What’s the problem?
Invasive species threaten endemic biodiversity in the Pacific Northwest (and around the globe). Many people are unaware of how many species in their own back yard may be invasive and are unknowingly contributing to the problem.
What IS “endemic biodiversity” and why should we care about protecting it?
Properly functioning systems and interactions between populations of species help to reduce the spread of disease, they limit soil erosion and desertification. Having a variety of plant and animal species can also contribute to aesthetic values of humans in nature.
Invasive vs. Exotic, what’s the difference?
The United States Department of Agriculture (USDA) defines invasive species as “a species that is non-native or alien to the ecosystem – the introduction of the species causes or is likely to cause harm to human health, or to the economy or environment.”

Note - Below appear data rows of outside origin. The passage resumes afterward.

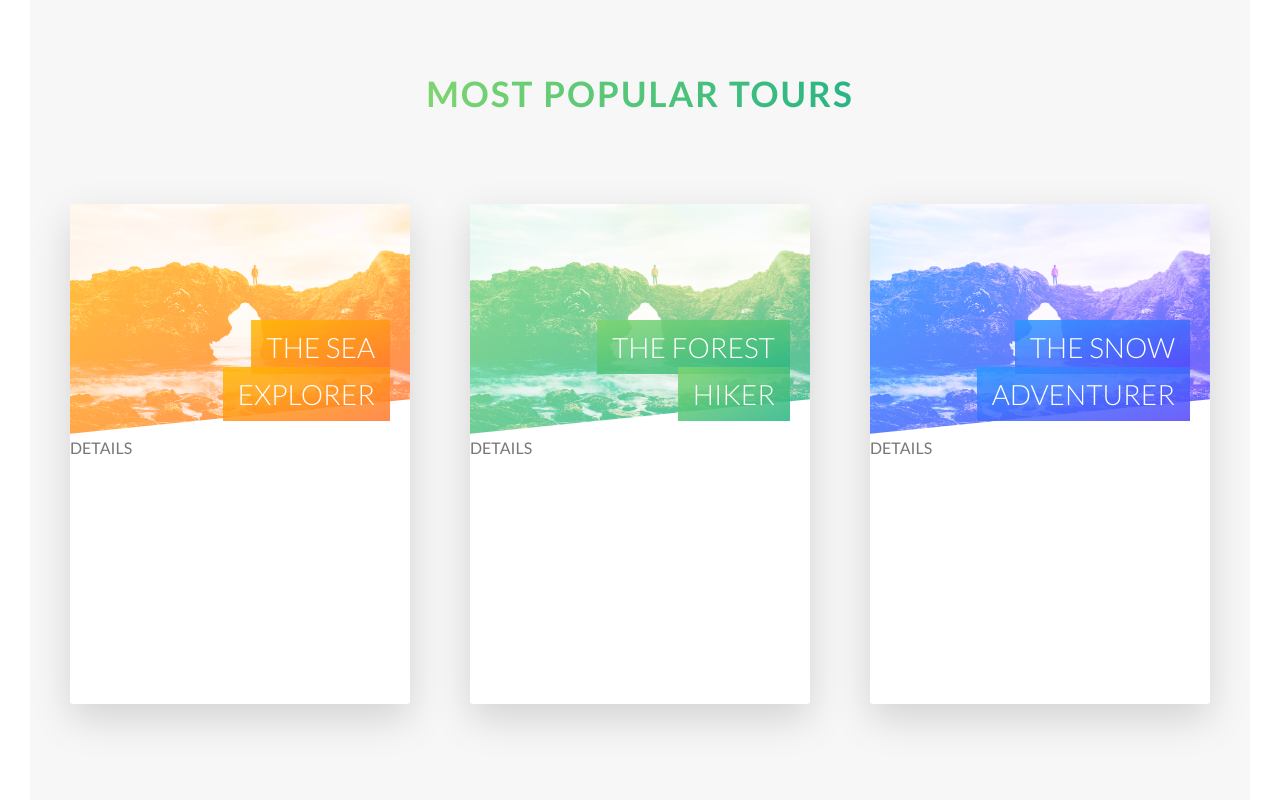
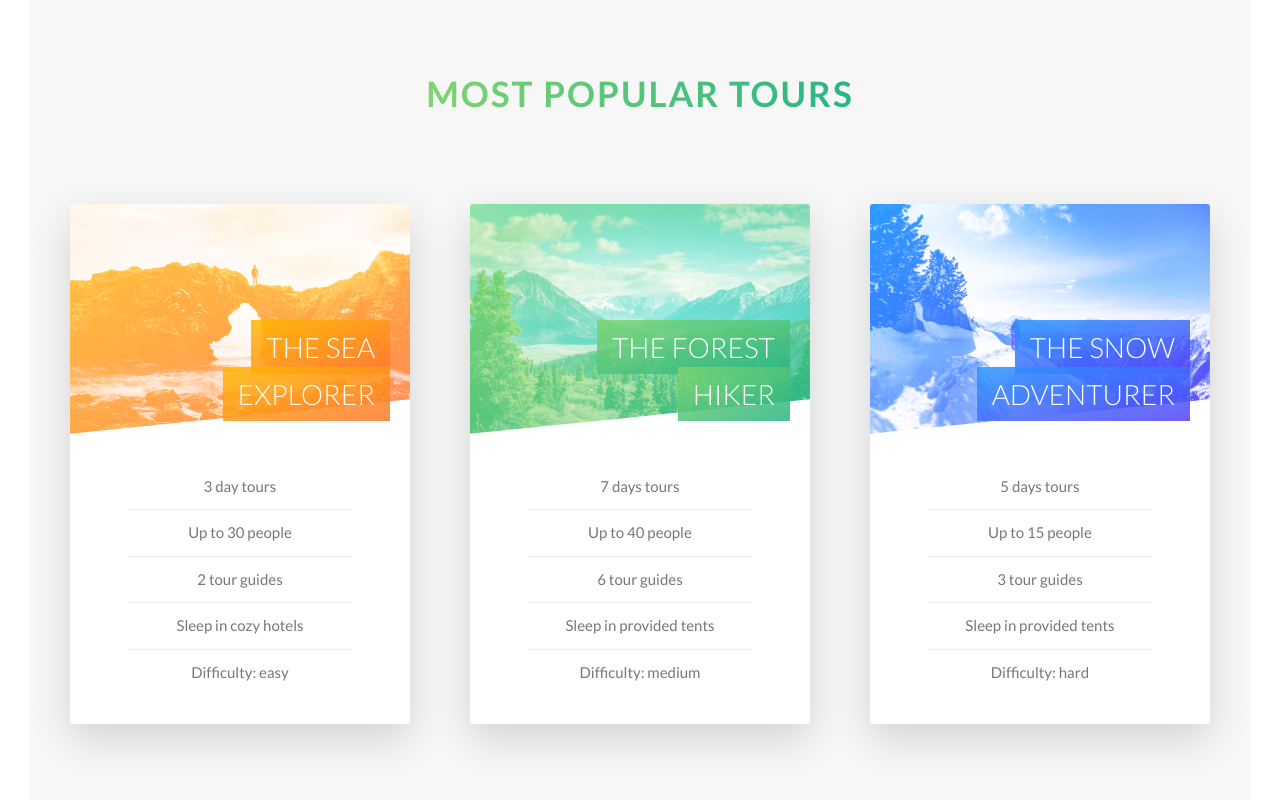
Before and after one commit to nnicolopez/advanced-css-course-NATOURS, a website: page index.html in a window 1280 px wide. Shown: the part 2318-3118 px from the top of the page. Drawn offline with Linux system fonts and the light colour scheme.

Commit message:
Finish tours cards front side

```diff
--- a/index.html
+++ b/index.html
@@ -114,7 +114,13 @@
                                     </span>
                                 </h4>
                                 <div class="card__details">
-                                    DETAILS
+                                    <ul>
+                                        <li>3 day tours</li>
+                                        <li>Up to 30 people</li>
+                                        <li>2 tour guides</li>
+                                        <li>Sleep in cozy hotels</li>
+                                        <li>Difficulty: easy</li>
+                                    </ul>
                                 </div>
                             </div>
                             <div class="card__side card__side--back card__side--back-1">
@@ -134,7 +140,13 @@
                                     </span>
                                 </h4>
                                 <div class="card__details">
-                                    DETAILS
+                                    <ul>
+                                        <li>7 days tours</li>
+                                        <li>Up to 40 people</li>
+                                        <li>6 tour guides</li>
+                                        <li>Sleep in provided tents</li>
+                                        <li>Difficulty: medium</li>
+                                    </ul>
                                 </div>
                             </div>
                             <div class="card__side card__side--back card__side--back-2">
@@ -154,7 +166,13 @@
                                     </span>
                                 </h4>
                                 <div class="card__details">
-                                    DETAILS
+                                    <ul>
+                                        <li>5 days tours</li>
+                                        <li>Up to 15 people</li>
+                                        <li>3 tour guides</li>
+                                        <li>Sleep in provided tents</li>
+                                        <li>Difficulty: hard</li>
+                                    </ul>
                                 </div>
                             </div>
                             <div class="card__side card__side--back card__side--back-3">
--- a/sass/abstracts/_variables.scss
+++ b/sass/abstracts/_variables.scss
@@ -10,6 +10,7 @@ $color-tertiary-light: #2998ff;
 $color-tertiary-dark: #5643fa;
 
 $color-grey-light-1: #f7f7f7;
+$color-grey-light-2: #eee;
 $color-grey-dark: #777;
 $color-white: #fff;
 $color-black: #000;
--- a/sass/components/_card.scss
+++ b/sass/components/_card.scss
@@ -3,10 +3,10 @@
     perspective: 150rem;
     -moz-perspective: 150rem;
     position: relative;
-    height: 50rem;
+    height: 52rem;
 
     &__side {
-        height: 50rem;
+        height: 52rem;
         transition: all .8s ease;
         position: absolute;
         top: 0;
@@ -59,10 +59,10 @@
             background-image: linear-gradient(to right bottom ,$color-secondary-light, $color-secondary-dark), url("../img/nat-5.jpg");
         }
         &--2 {
-            background-image: linear-gradient(to right bottom ,$color-primary-light, $color-primary-dark), url("../img/nat-5.jpg");
+            background-image: linear-gradient(to right bottom ,$color-primary-light, $color-primary-dark), url("../img/nat-6.jpg");
         }
         &--3 {
-            background-image: linear-gradient(to right bottom ,$color-tertiary-light, $color-tertiary-dark), url("../img/nat-5.jpg");
+            background-image: linear-gradient(to right bottom ,$color-tertiary-light, $color-tertiary-dark), url("../img/nat-7.jpg");
         }
     }
 
@@ -95,4 +95,24 @@
             background-image: linear-gradient(to right bottom , rgba($color-tertiary-light, .85), rgba($color-tertiary-dark, .85));
         }
     }
+
+    &__details {
+        padding: 3rem;
+
+        ul {
+            list-style: none;
+            width: 80%;
+            margin: 0 auto;
+
+            li {
+                text-align: center;
+                font-size: 1.5rem;
+                padding: 1rem;
+
+                &:not(:last-child) {
+                    border-bottom: 1px solid $color-grey-light-2;
+                }
+            }
+        }
+    }
 }
```
Also changed, not shown: css/style.css.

An exotic species is one which is not endemic, but may not be harmful to those that are. The important thing to keep in mind is that many exotic species can become invasive if certain conditions are met.
How do invasive species spread?
The National Wildlife Federation includes stowaways on ships, wood products, ornamental plants, and the pet trade as major contributors to invasive species introduction, but something as simple as not washing your car (or shoes) when travelling long distances can also introduce species that don’t belong.
Information specific to the Pacific Northwest:
For information specific to your area, try googling “invasive species in [your location]” and “Plants native to [your location]”.